Partly due to the lack of communication among the Four Bands of the Maskwacis community and the Wolf Creek Public Schools (WCPS) board of trustees, the trustees are leaning toward delaying their decision to accept an appointed First Nation board member until the next election.
It was late last year that Maskwacis contacted the Alberta Government requesting an appointed member to sit on the board. Since then, WCPS has yet to be contacted by anyone from Maskwacis on the matter. Superintendent Larry Jacobs only recently heard from the government.
He was told the board would be looking at an agreement that focuses on the role of the appointed member and term length. “They’re treated just like every other trustee,” Jacobs said.
However, with an appointed trustee, the division will not see additional provincial funding for the extra position.
Trustee Bob Huffs feels it is wisest for the board to wait until the next election at the end of term, possibly excluding a probationary period.
“This is not an easy fix, once you have it, it’s here,” said Huff.
He feels funding could be a challenge as another position could hold a $30,000 annual cost.

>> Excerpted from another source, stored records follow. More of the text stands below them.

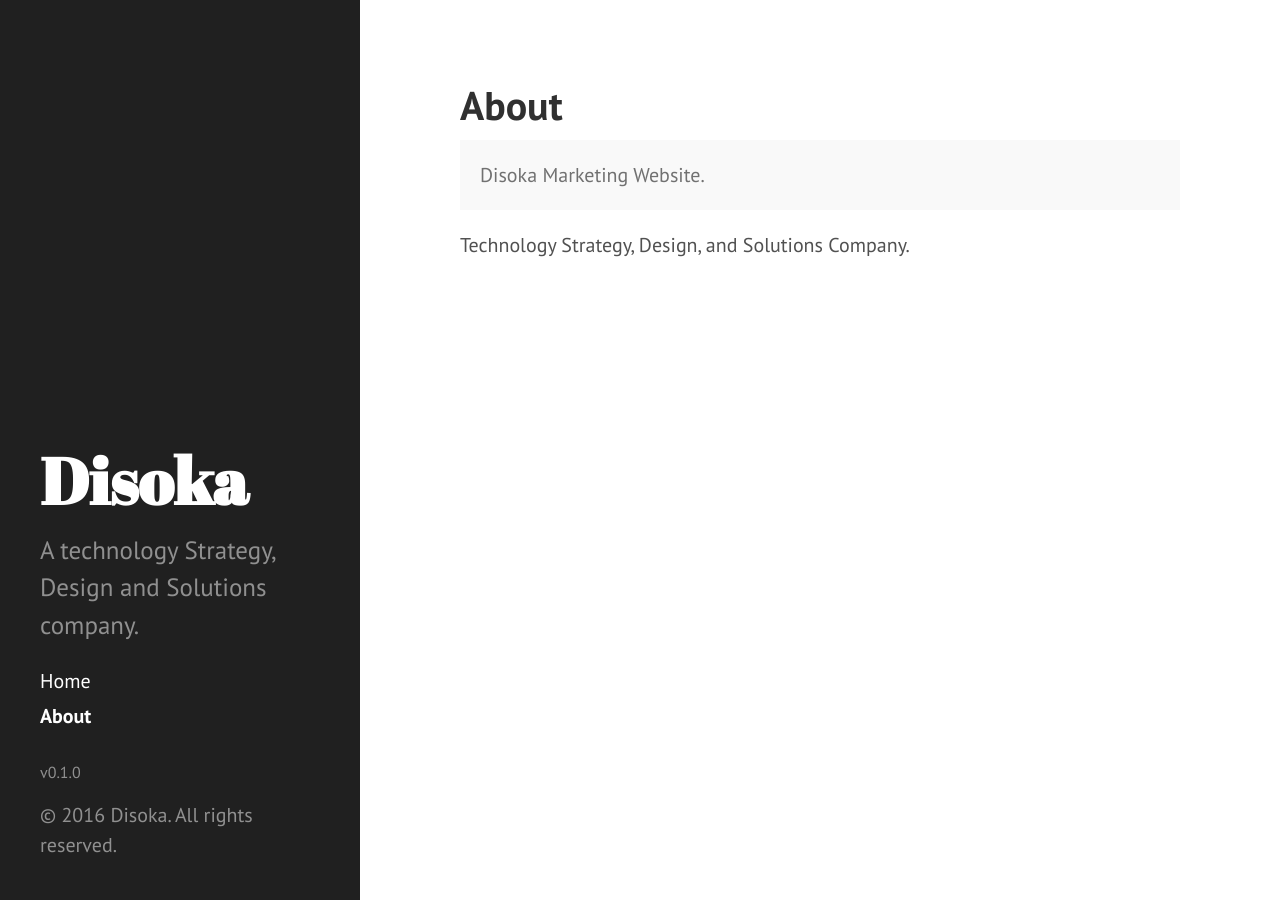
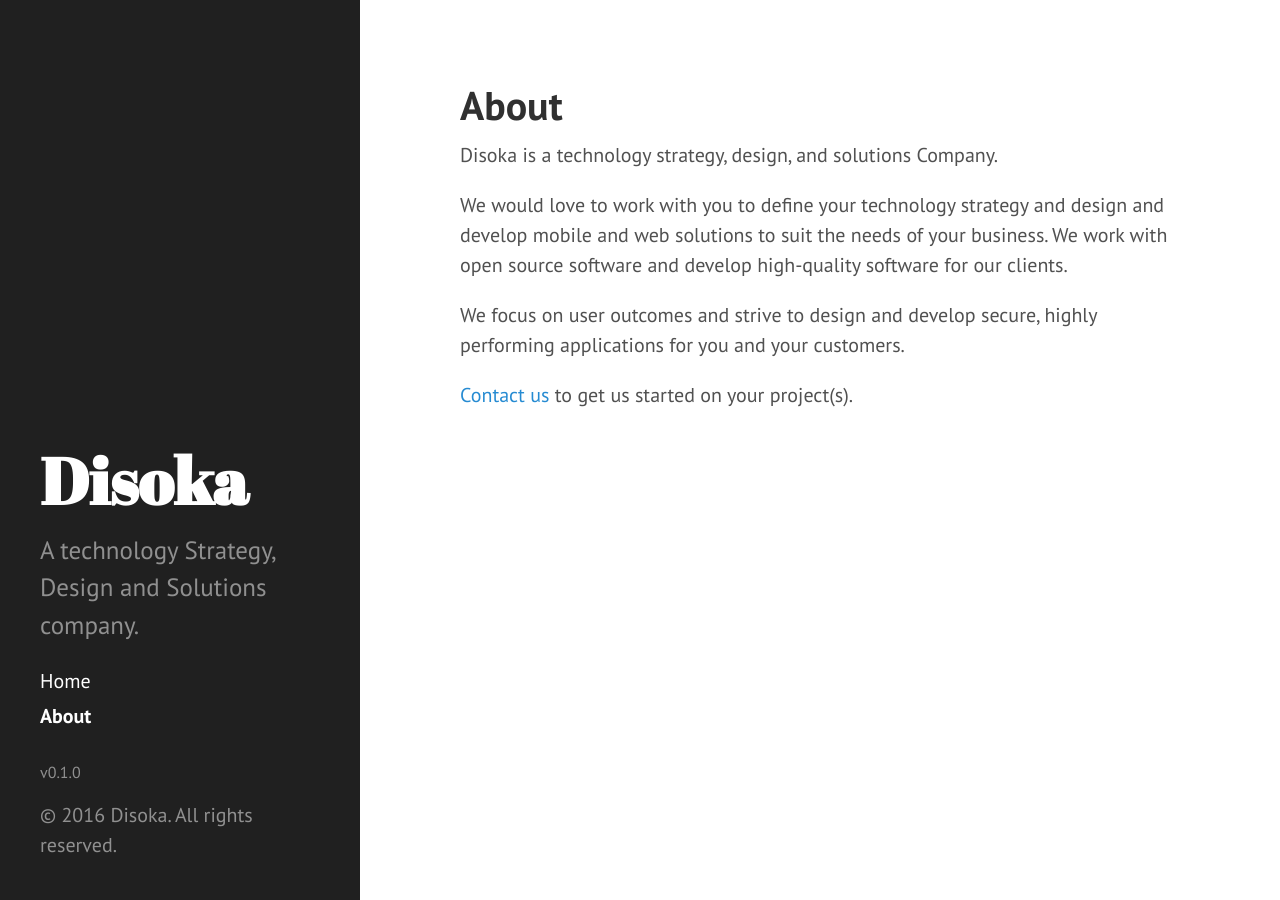
Before and after one commit to disoka/disoka.github.io, a Jekyll site: the page built from about.md, in a window 1280 px wide. Built offline with Jekyll 4.4.1, drawn with Linux system fonts in a browser that asks for light colours; Markdown is read by kramdown in place of the engine named in the settings.

Commit message:
about update

```diff
--- a/about.md
+++ b/about.md
@@ -3,8 +3,10 @@
 title: About
 ---
 
-<p class="message">
-  Disoka Marketing Website.
-</p>
+Disoka is a technology strategy, design, and solutions Company.
 
-Technology Strategy, Design, and Solutions Company.
+We would love to work with you to define your technology strategy and design and develop mobile and web solutions to suit the needs of your business. We work with open source software and develop high-quality software for our clients.
+
+We focus on user outcomes and strive to design and develop secure, highly performing applications for you and your customers.
+
+[Contact us](mailto:info@disoka.com) to get us started on your project(s).
```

“It has to be done right, because if it’s not, the backlash is going to be tremendous,” said Huff. He told his fellow trustees he has already had people contacting him who are overtly opposed to the addition.
“Maybe it’s going to be at the expense of other kids in the division,” said Huff. “When a new trustee comes in, the chemistry of the board changes.”
Trustee Donna Peterson also agreed the best course of action would be to wait for an election. She feels the division is already moving in the right direction when it comes to supporting First Nation students with FNMI student success co-ordinator Shelia Hagemann and the Wisdom and Guidance Committee.
There are approximately 400 First Nation students in the division with the majority attending Ponoka Secondary Campus.
The school division in Wetaskiwin has had an appointed First Nations member for several years and Jacobs says there has been no hard improvements with students in that time. However, he says “soft indicators” such as enrollment has increased.
Huff is also concerned the action could set a precedent for other types of appointed trustees, such as towns with larger growing student populations wanting more representation on the board. “That’s where this becomes murky . . . and I say ‘hey, let’s be fair to all.’”
Board chair Trudy Bratland spoke directly about the band’s silence to WCPS. “That puts a whole new light on the situation I think.”
“We haven’t been directly contacted, so I think we’re doing our due diligence,” she added.
Trustee Pam Hansen feels when it comes time to make a decision, the board will be left out in the cold while the province dictates to them what will happen. “My honest opinion is, it’s not going to matter what we want or need,” she said.